|Seeds sown in outside in containers, rather than scattered on the ground|
By the way, the milk jug method is roughly as follows: take an empty, clean gallon milk jug and cut it in half almost all the way around, fold the top half back, fill with seed starting mix, seeds, water, tape shut, leave cap off to breathe, stick outside in the shade, then move into the sun in spring. You can also Google it and find lots more info and pictures.
|Milk and Spring Water jugs, with Columbine seeds|
Some seeds have already completed their 30 day treatment in my fridge and are ready to be planted outside. This afternoon I'll be potting up the Verbesina alternifolia (wingstem) and Verb. occidentalis (yellow crownbeard) and placing them outside to (hopefully) germinate when it warms up. These two are also seeds, like the Vernonia, that I also planted in flats outside and I'll be able to compare the germination rate between outdoor only stratification and refrigerator/outdoor stratification.
|Pre-treated Verbesina seeds, ready to be planted|
Even better are the plants that need no pre-treatment, like Monarda fistulosa (wild bergamot) and Echinacea purpurpea (purple coneflower). I decided to do another experiment to compare the germination rate, hardiness, and overall growth characteristics between starting some of these seeds early indoors under my grow lights, and outdoors in containers au naturale. The ones planted indoors, just last week, have already germinated. Woohoo! They're going to get a huge head-start before spring, this will be really interesting. Of course, the ones sown outside have not germinated yet.
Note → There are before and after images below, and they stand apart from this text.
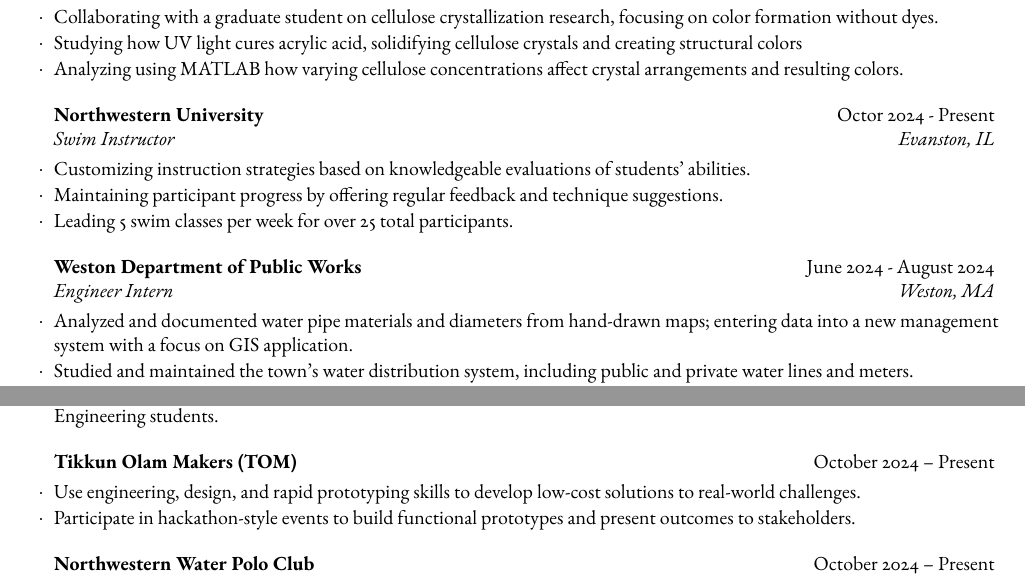
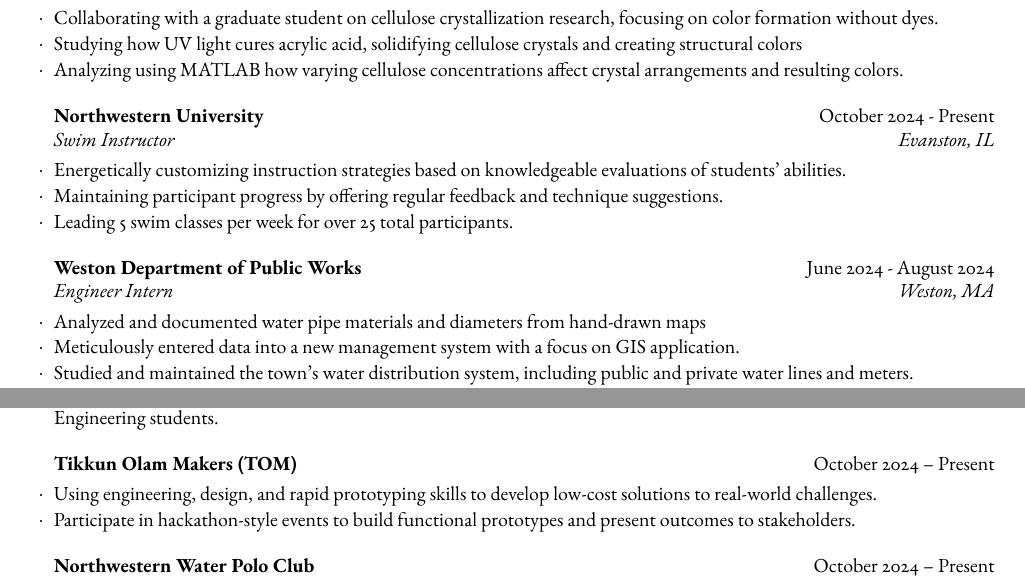
Before and after one commit to willowcharm6/site, a LaTeX CV (Charmaine_Guo_Resume.tex): two parts of the page, joined at a grey line, cut so that both start at the same text. Compiled offline with pdfLaTeX.

Commit message:
weird height for resume and update resume

```diff
--- a/Charmaine_Guo_Resume.tex
+++ b/Charmaine_Guo_Resume.tex
@@ -53,8 +53,8 @@
 
 %------------------------------------------------
 
-	\begin{rSubsection}{Northwestern University}{Octor 2024 - Present}{Swim Instructor}{Evanston, IL}
-		\item Customizing instruction strategies based on knowledgeable evaluations of students' abilities.
+	\begin{rSubsection}{Northwestern University}{October 2024 - Present}{Swim Instructor}{Evanston, IL}
+		\item Energetically customizing instruction strategies based on knowledgeable evaluations of students' abilities.
 		\item Maintaining participant progress by offering regular feedback and technique suggestions.
 		\item Leading 5 swim classes per week for over 25 total participants.
 	\end{rSubsection}
@@ -62,7 +62,8 @@
 %------------------------------------------------
 
 	\begin{rSubsection}{Weston Department of Public Works}{June 2024 - August 2024}{Engineer Intern}{Weston, MA}
-		\item Analyzed and documented water pipe materials and diameters from hand-drawn maps; entering data into a new management system with a focus on GIS application.
+		\item Analyzed and documented water pipe materials and diameters from hand-drawn maps
+		\item Meticulously entered data into a new management system with a focus on GIS application.
 		\item Studied and maintained the town’s water distribution system, including public and private water lines and meters.
 		\item Supported water treatment plant analysis and operations, gaining practical knowledge of water infrastructure.
 	\end{rSubsection}
@@ -105,7 +106,7 @@
 
     \begin{rSubsection}{Tikkun Olam Makers (TOM)}{October 2024 -- Present}{}{}
 %         	\item Collaborate with a multidisciplinary team to design assistive technologies for individuals with disabilities.
-        	\item Use engineering, design, and rapid prototyping skills to develop low-cost solutions to real-world challenges.
+        	\item Using engineering, design, and rapid prototyping skills to develop low-cost solutions to real-world challenges.
         	\item Participate in hackathon-style events to build functional prototypes and present outcomes to stakeholders.
     \end{rSubsection}
 
```
Also changed, not shown: Charmaine_Guo_Resume.pdf, Charmaine_Guo_Resume.tex (2 more changed lines), 3 other files.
Have you ever noticed how almost all seeds' first leaves look similar? Generic and round, perhaps to catch the most light. A seedlings second pair of leaves usually look most like the mature leaves of the plant it will become.